Finman and Goldstein were acquaintances at the Rabbinical College of Seattle. It was a small program, with 14 students living together under one roof.
“We basically saw each other 24/7 for two straight years,” Finman says.
Goldstein is originally from Brooklyn, N.Y., and has been the rabbi of the Chabad of Poway for more than 30 years.
“He is very lively and very dedicated — a person who really wanted to get out and make his mark on the world,” Finman says. “His whole life he wanted to be where he is now.”
While he has been praying for Goldstein, who was injured, and the Poway community, Finman has been addressing safety concerns from worried family members and friends in the community.
“We’re beefing up our security and being very vigilant in dealing with this type of a thing,” Finman says. “At the same time, we are providing a place — if there is something that happens in Ferndale, Jewish Ferndale is somewhere people can go.”
Rabbi Mitch Parker
Yesterday morning, Rabbi Mitch Parker of B’nai Israel Synagogue of West Bloomfield addressed his congregation on the last day of Pesach. He was recounting some of the difficult moments in Jewish history during the month of April.
“As I am talking about blood libels that took place around Pesach and things happening in the past, three hours later Jews are getting killed again,” Parker says.
As he arrived at shul today for morning minyan, he spotted two West Bloomfield police cars sitting outside.
Aside from heightened security, today’s service at B’nai Israel had a more somber tone.
“I usually talk about what happened in Jewish history in a given day. Today, we just sat in silence remembering what had happened.”
While he was grateful for the police presence, Parker indicates B’nai Israel has increased security overall since the Tree of Life massacre in Pittsburgh.
“We have to make sure that we have adequate security. On the other part, we have to work hard to create a society where people accept differences — where people can appreciate others as opposed to hate.”
Rabbi Noam Gross
Rabbi Noam Gross, an Educator at Partners Detroit Young Jewish Professionals lived in Israel for eight years, where violent acts could take place at any point in time.
“The idea of attacks on Jews is unfortunately part of the collective consciousness of the Israeli people,” Gross says. “Once you get used to that, this almost feels like an extension of that in a way.”
Gross further adds that looking at the bigger picture, this is a continued page in the book of a 3,000-year history of anti-Semitism, and as response, communities should band together in solidarity.

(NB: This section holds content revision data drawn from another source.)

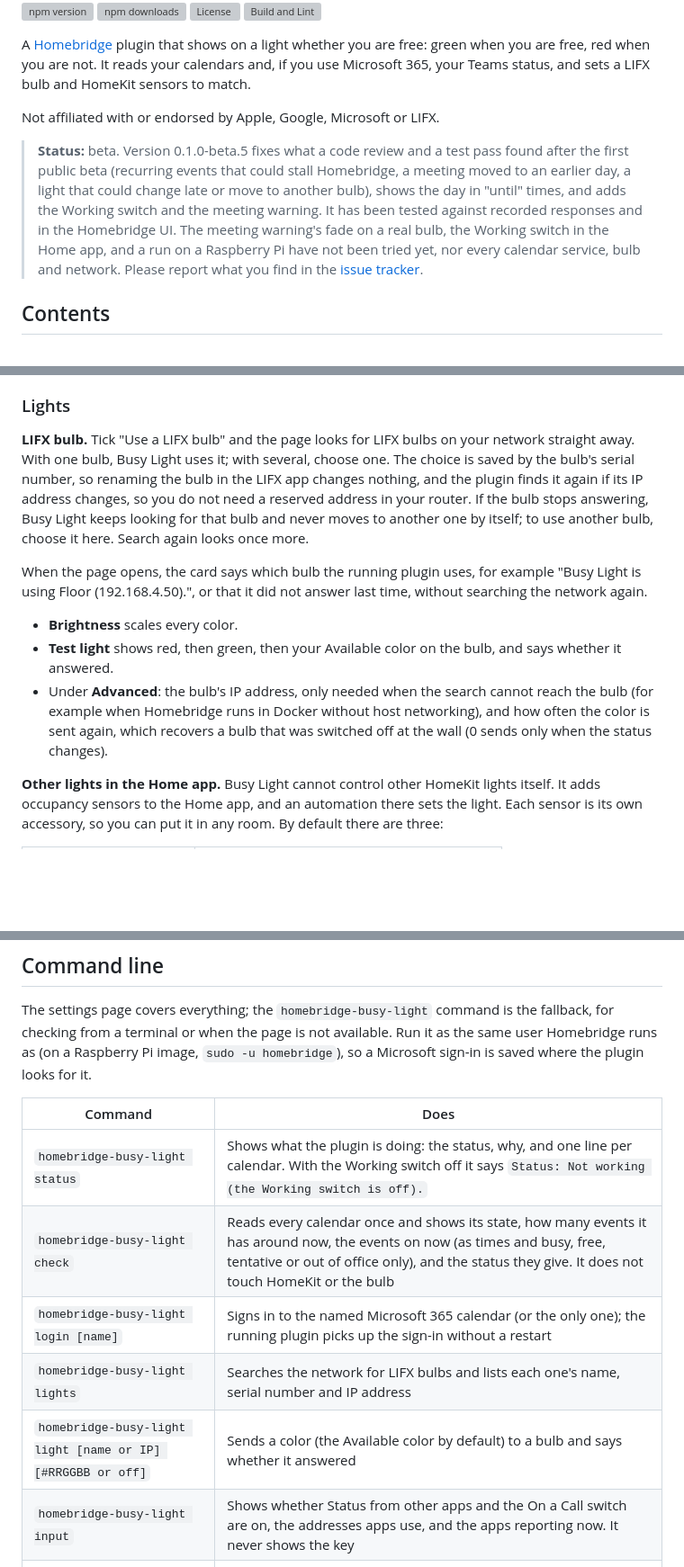
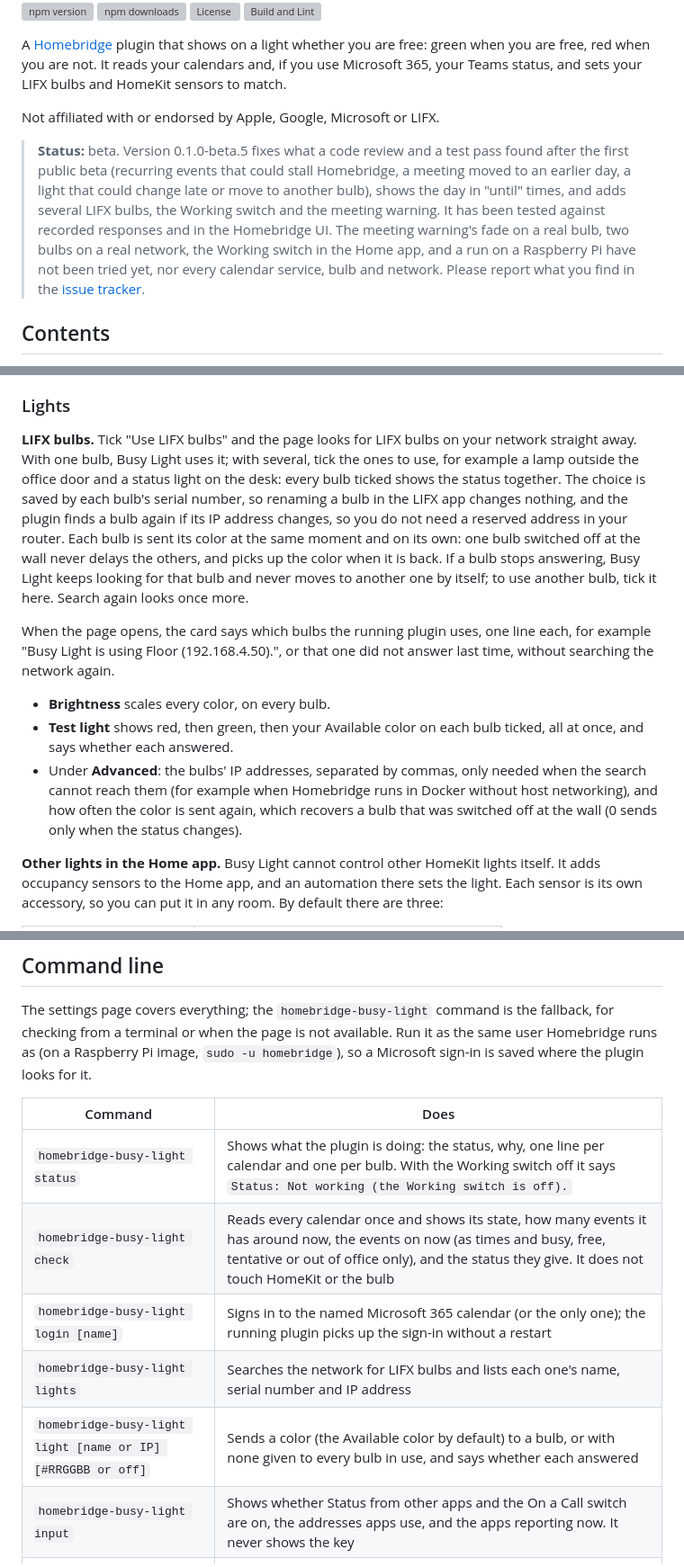
Before and after one commit to arodbuilds/homebridge-busy-light, a Markdown page: README.md, 3 parts joined by grey strips. Shown at 90% size. Drawn GitHub-style; blank space fills up the shorter version; grey boxes are pictures that could not be loaded.

Commit message:
Docs: several LIFX bulbs in the README (choosing, Test light, addresses separated by commas, lifx.bulbs in the configuration, one line per bulb from the CLI) and the CHANGELOG for 0.1.0-beta.5

```diff
--- a/README.md
+++ b/README.md
@@ -11,11 +11,11 @@ Do not claim it. Once the plugin is verified, replace this comment with the badg
 [![License](https://img.shields.io/github/license/arodbuilds/homebridge-busy-light)](LICENSE)
 [![Build and Lint](https://github.com/arodbuilds/homebridge-busy-light/actions/workflows/build.yml/badge.svg)](https://github.com/arodbuilds/homebridge-busy-light/actions/workflows/build.yml)
 
-A [Homebridge](https://homebridge.io) plugin that shows on a light whether you are free: green when you are free, red when you are not. It reads your calendars and, if you use Microsoft 365, your Teams status, and sets a LIFX bulb and HomeKit sensors to match.
+A [Homebridge](https://homebridge.io) plugin that shows on a light whether you are free: green when you are free, red when you are not. It reads your calendars and, if you use Microsoft 365, your Teams status, and sets your LIFX bulbs and HomeKit sensors to match.
 
 Not affiliated with or endorsed by Apple, Google, Microsoft or LIFX.
 
-> **Status:** beta. Version 0.1.0-beta.5 fixes what a code review and a test pass found after the first public beta (recurring events that could stall Homebridge, a meeting moved to an earlier day, a light that could change late or move to another bulb), shows the day in "until" times, and adds the Working switch and the meeting warning. It has been tested against recorded responses and in the Homebridge UI. The meeting warning's fade on a real bulb, the Working switch in the Home app, and a run on a Raspberry Pi have not been tried yet, nor every calendar service, bulb and network. Please report what you find in the [issue tracker](https://github.com/arodbuilds/homebridge-busy-light/issues).
+> **Status:** beta. Version 0.1.0-beta.5 fixes what a code review and a test pass found after the first public beta (recurring events that could stall Homebridge, a meeting moved to an earlier day, a light that could change late or move to another bulb), shows the day in "until" times, and adds several LIFX bulbs, the Working switch and the meeting warning. It has been tested against recorded responses and in the Homebridge UI. The meeting warning's fade on a real bulb, two bulbs on a real network, the Working switch in the Home app, and a run on a Raspberry Pi have not been tried yet, nor every calendar service, bulb and network. Please report what you find in the [issue tracker](https://github.com/arodbuilds/homebridge-busy-light/issues).
 
 ## Contents
 
@@ -219,13 +219,13 @@ The list shows the statuses your setup can produce. With calendars alone (an Out
 
 ### Lights
 
-**LIFX bulb.** Tick "Use a LIFX bulb" and the page looks for LIFX bulbs on your network straight away. With one bulb, Busy Light uses it; with several, choose one. The choice is saved by the bulb's serial number, so renaming the bulb in the LIFX app changes nothing, and the plugin finds it again if its IP address changes, so you do not need a reserved address in your router. If the bulb stops answering, Busy Light keeps looking for that bulb and never moves to another one by itself; to use another bulb, choose it here. Search again looks once more.
+**LIFX bulbs.** Tick "Use LIFX bulbs" and the page looks for LIFX bulbs on your network straight away. With one bulb, Busy Light uses it; with several, tick the ones to use, for example a lamp outside the office door and a status light on the desk: every bulb ticked shows the status together. The choice is saved by each bulb's serial number, so renaming a bulb in the LIFX app changes nothing, and the plugin finds a bulb again if its IP address changes, so you do not need a reserved address in your router. Each bulb is sent its color at the same moment and on its own: one bulb switched off at the wall never delays the others, and picks up the color when it is back. If a bulb stops answering, Busy Light keeps looking for that bulb and never moves to another one by itself; to use another bulb, tick it here. Search again looks once more.
 
-When the page opens, the card says which bulb the running plugin uses, for example "Busy Light is using Floor (192.168.4.50).", or that it did not answer last time, without searching the network again.
+When the page opens, the card says which bulbs the running plugin uses, one line each, for example "Busy Light is using Floor (192.168.4.50).", or that one did not answer last time, without searching the network again.
 
-- **Brightness** scales every color.
-- **Test light** shows red, then green, then your Available color on the bulb, and says whether it answered.
-- Under **Advanced**: the bulb's IP address, only needed when the search cannot reach the bulb (for example when Homebridge runs in Docker without host networking), and how often the color is sent again, which recovers a bulb that was switched off at the wall (0 sends only when the status changes).
+- **Brightness** scales every color, on every bulb.
+- **Test light** shows red, then green, then your Available color on each bulb ticked, all at once, and says whether each answered.
+- Under **Advanced**: the bulbs' IP addresses, separated by commas, only needed when the search cannot reach them (for example when Homebridge runs in Docker without host networking), and how often the color is sent again, which recovers a bulb that was switched off at the wall (0 sends only when the status changes).
 
 **Other lights in the Home app.** Busy Light cannot control other HomeKit lights itself. It adds occupancy sensors to the Home app, and an automation there sets the light. Each sensor is its own accessory, so you can put it in any room. By default there are three:
 
@@ -343,11 +343,11 @@ The settings page covers everything; the `homebridge-busy-light` command is the
 
 | Command | Does |
 | --- | --- |
-| `homebridge-busy-light status` | Shows what the plugin is doing: the status, why, and one line per calendar. With the Working switch off it says `Status: Not working (the Working switch is off).` |
+| `homebridge-busy-light status` | Shows what the plugin is doing: the status, why, one line per calendar and one per bulb. With the Working switch off it says `Status: Not working (the Working switch is off).` |
 | `homebridge-busy-light check` | Reads every calendar once and shows its state, how many events it has around now, the events on now (as times and busy, free, tentative or out of office only), and the status they give. It does not touch HomeKit or the bulb |
 | `homebridge-busy-light login [name]` | Signs in to the named Microsoft 365 calendar (or the only one); the running plugin picks up the sign-in without a restart |
 | `homebridge-busy-light lights` | Searches the network for LIFX bulbs and lists each one's name, serial number and IP address |
-| `homebridge-busy-light light [name or IP] [#RRGGBB or off]` | Sends a color (the Available color by default) to a bulb and says whether it answered |
+| `homebridge-busy-light light [name or IP] [#RRGGBB or off]` | Sends a color (the Available color by default) to a bulb, or with none given to every bulb in use, and says whether each answered |
 | `homebridge-busy-light input` | Shows whether Status from other apps and the On a Call switch are on, the addresses apps use, and the apps reporting now. It never shows the key |
 | `homebridge-busy-light input --setup-code` | Prints the setup code, which contains the key, after a warning line |
 | `homebridge-busy-light input test` | Sends a signed test call for 30 seconds to the running plugin, as Test on the page does |
```
Also changed, not shown: other parts of README.md (+8 -6 lines), CHANGELOG.md (+3 -1 lines).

“This is unfortunately another notch in the belt of our very turbulent history – we can’t allow that to intimidate us into hiding,” Gross says. “It’s about the power of numbers – banding together and focusing on the things that unite us rather than the differences that divide us.
Let’s all go out there, showing our Jewish pride, standing in solidarity across the nation.”

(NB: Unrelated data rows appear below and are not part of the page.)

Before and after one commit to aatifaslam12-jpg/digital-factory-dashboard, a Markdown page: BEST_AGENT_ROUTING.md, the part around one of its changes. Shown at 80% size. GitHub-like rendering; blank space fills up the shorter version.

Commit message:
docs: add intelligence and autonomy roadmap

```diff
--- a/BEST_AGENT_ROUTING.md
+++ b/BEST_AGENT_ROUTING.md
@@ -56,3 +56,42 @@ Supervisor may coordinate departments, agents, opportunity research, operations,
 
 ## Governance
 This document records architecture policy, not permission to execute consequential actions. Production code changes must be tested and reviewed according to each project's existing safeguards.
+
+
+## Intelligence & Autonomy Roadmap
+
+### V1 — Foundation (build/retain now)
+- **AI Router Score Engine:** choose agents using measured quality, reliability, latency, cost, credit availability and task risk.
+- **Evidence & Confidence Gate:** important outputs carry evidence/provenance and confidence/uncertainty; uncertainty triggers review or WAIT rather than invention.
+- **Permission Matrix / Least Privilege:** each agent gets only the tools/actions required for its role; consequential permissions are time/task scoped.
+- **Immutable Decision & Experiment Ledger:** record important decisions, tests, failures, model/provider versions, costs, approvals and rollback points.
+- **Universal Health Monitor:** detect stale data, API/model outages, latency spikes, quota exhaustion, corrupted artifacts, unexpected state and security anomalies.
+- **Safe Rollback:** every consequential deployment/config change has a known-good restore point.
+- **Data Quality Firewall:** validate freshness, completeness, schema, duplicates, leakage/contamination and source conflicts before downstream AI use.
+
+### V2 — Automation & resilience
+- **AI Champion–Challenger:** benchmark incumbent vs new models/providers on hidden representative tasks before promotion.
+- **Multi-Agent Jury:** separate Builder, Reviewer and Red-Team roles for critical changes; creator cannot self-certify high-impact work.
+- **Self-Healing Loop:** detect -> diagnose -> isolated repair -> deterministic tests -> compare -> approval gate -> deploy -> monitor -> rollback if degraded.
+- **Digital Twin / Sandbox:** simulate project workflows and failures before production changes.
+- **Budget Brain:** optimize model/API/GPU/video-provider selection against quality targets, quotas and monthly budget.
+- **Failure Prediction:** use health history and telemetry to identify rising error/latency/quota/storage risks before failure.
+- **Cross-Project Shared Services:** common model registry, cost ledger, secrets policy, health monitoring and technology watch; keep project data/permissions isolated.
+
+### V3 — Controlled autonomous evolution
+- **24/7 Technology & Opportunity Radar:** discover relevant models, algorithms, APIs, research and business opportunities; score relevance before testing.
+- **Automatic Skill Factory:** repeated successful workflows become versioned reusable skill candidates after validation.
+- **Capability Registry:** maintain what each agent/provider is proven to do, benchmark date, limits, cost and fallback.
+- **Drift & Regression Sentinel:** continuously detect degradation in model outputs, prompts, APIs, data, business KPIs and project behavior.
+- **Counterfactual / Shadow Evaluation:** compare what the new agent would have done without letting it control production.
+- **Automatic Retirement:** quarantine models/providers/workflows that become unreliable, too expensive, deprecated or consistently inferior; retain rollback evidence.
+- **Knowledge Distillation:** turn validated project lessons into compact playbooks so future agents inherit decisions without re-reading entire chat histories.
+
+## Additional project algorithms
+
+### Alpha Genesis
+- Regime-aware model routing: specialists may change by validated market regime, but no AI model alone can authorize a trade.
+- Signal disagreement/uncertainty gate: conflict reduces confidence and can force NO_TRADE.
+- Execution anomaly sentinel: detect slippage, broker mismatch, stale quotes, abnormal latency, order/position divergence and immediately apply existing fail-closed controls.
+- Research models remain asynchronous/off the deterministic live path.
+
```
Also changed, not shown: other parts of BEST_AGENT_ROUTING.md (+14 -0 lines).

Reactions on Social Media
The rabbi at Chabad of Poway continued his sermon after being shot in the hand. “We must remain strong,” he told the congregation on the final day of Passover.#chabad #poway #hate #antisemitism #synagogue #jews #powaystrong #chabadshooting… https://t.co/XHWvzBtLgK
— Rabbi Jason Miller (@RabbiJason) April 28, 2019
Next week we observe Yom HaShoah, Holocaust Remembrance Day. We remember our history and most importantly hope to learn from it so Jews no longer endure acts of hate and violence. Each day further away from the Holocaust makes Yom HaShoah even more important.
Prayers for Poway. https://t.co/UbsgLbFRrV
— Senator Jeremy Moss (@JeremyAllenMoss) April 27, 2019
Truly disheartening to see another place of worship be a target of such hate. Sending prayers to all those affected 🙏🏾 https://t.co/96p0qXuone
— Brenda Lawrence (@RepLawrence) April 27, 2019
While I am saddened at the need to continually explain the importance of investigating and prosecuting hate crimes, it will not deter our office from protecting Michiganders from acts of hate and violence. Our residents deserve to feel safe and worthy of legal protection. https://t.co/30h0vDhzBf
— Dana Nessel (@dananessel) April 28, 2019